The threat of collisions is rising as one of the largest fleets of ships ever gathered idles just outside Singapore, one of the world's busiest ports. This includes hundreds of cargo ships - 100,000 to 300,000 tonnes each.
So many ships have congregated here - 735, according to AIS Live tracking service of Lloyd's Register-Fairplay Research - that shipping lines are becoming concerned about near misses and collisions in one of the world's most congested waterways.
Why gather at Singapore?
Vessels have flocked to Singapore because it has few storms, excellent ship repair teams, cheap fuel from its own refinery and, most important, proximity to Asian ports that might eventually have cargo to ship.
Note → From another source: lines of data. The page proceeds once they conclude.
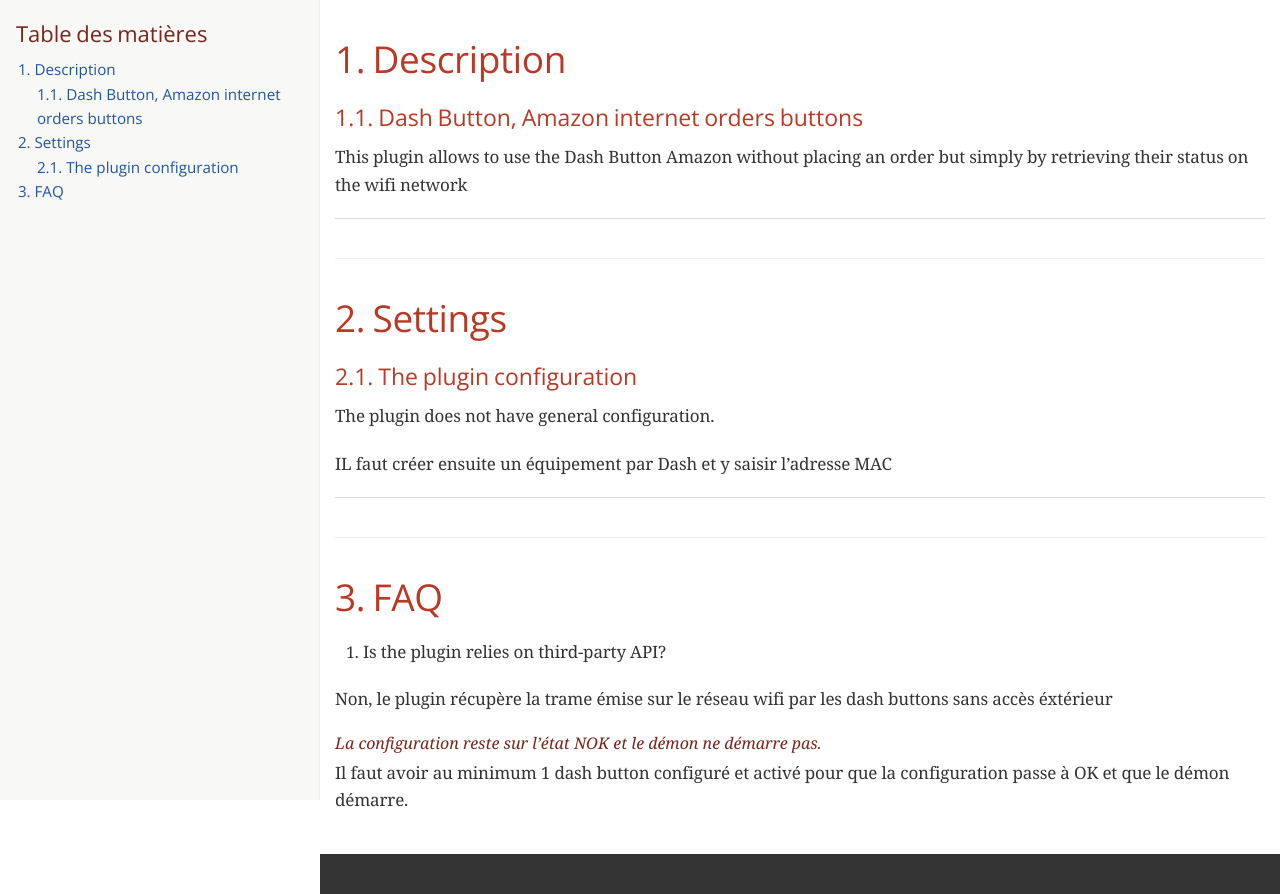
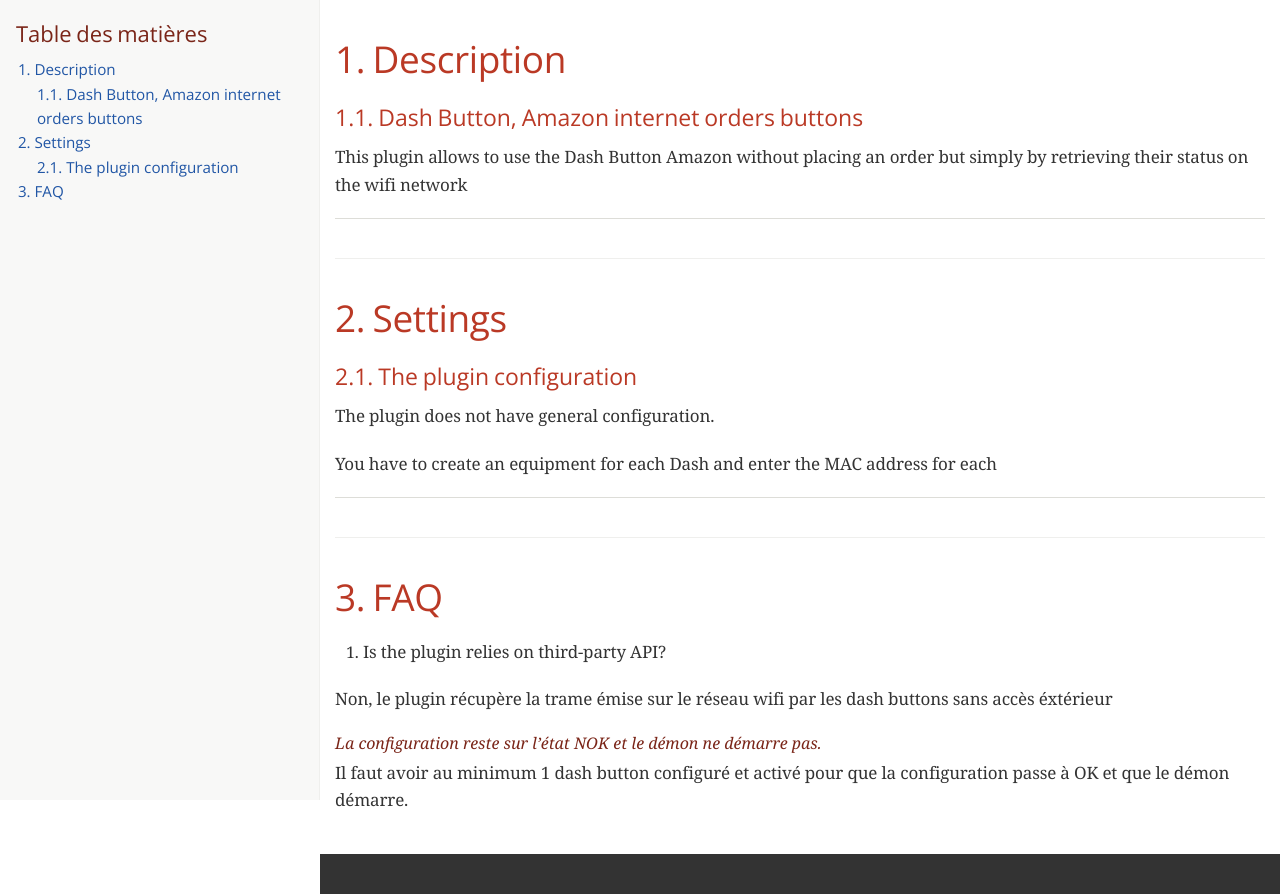
Before and after one commit to lunarok/jeedom_dashbutton, a plain HTML site: page doc/en_US/index.html in a window 1280 px wide. Drawn offline with nearby package versions, Linux system fonts and the light colour scheme; a web font is replaced by a local one.

Commit message:
[ROBOT] Action all

```diff
--- a/doc/en_US/index.html
+++ b/doc/en_US/index.html
@@ -451,7 +451,7 @@
 <p>The plugin does not have general configuration.</p>
 </div>
 <div class="paragraph">
-<p>IL faut créer ensuite un équipement par Dash et y saisir l&#8217;adresse MAC</p>
+<p>You have to create an equipment for each Dash and enter the MAC address for each</p>
 </div>
 <hr>
 </div>
```
Also changed, not shown: 1 other file.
What are some of the effects of this flock of idle ships?
'Illegal parking' by large ships are a threat to safe navigation. PSA said many vessels were staying just outside the port's limits, where they do not have to pay port fees. Singapore has complained to the countries of registry about 10 to 15 ships that have anchored in sea lanes in violation of international rules in the last two weeks.
Also, encrusting marinelife grow much faster on the undersides of vessels in warm water. 'You end up with the hanging gardens of Babylon on the bottom and that affects your speed,' said Tim Huxley, the chief executive of Wah Kwong Maritime Transport, a shipping line based in Hong Kong. One of the company's freighters became so overgrown that it was barely able to outrun pirates off Somalia recently, Mr Huxley said. The freighter escaped with 91 bullet holes in it.
Full article on the wildsingapore news blog.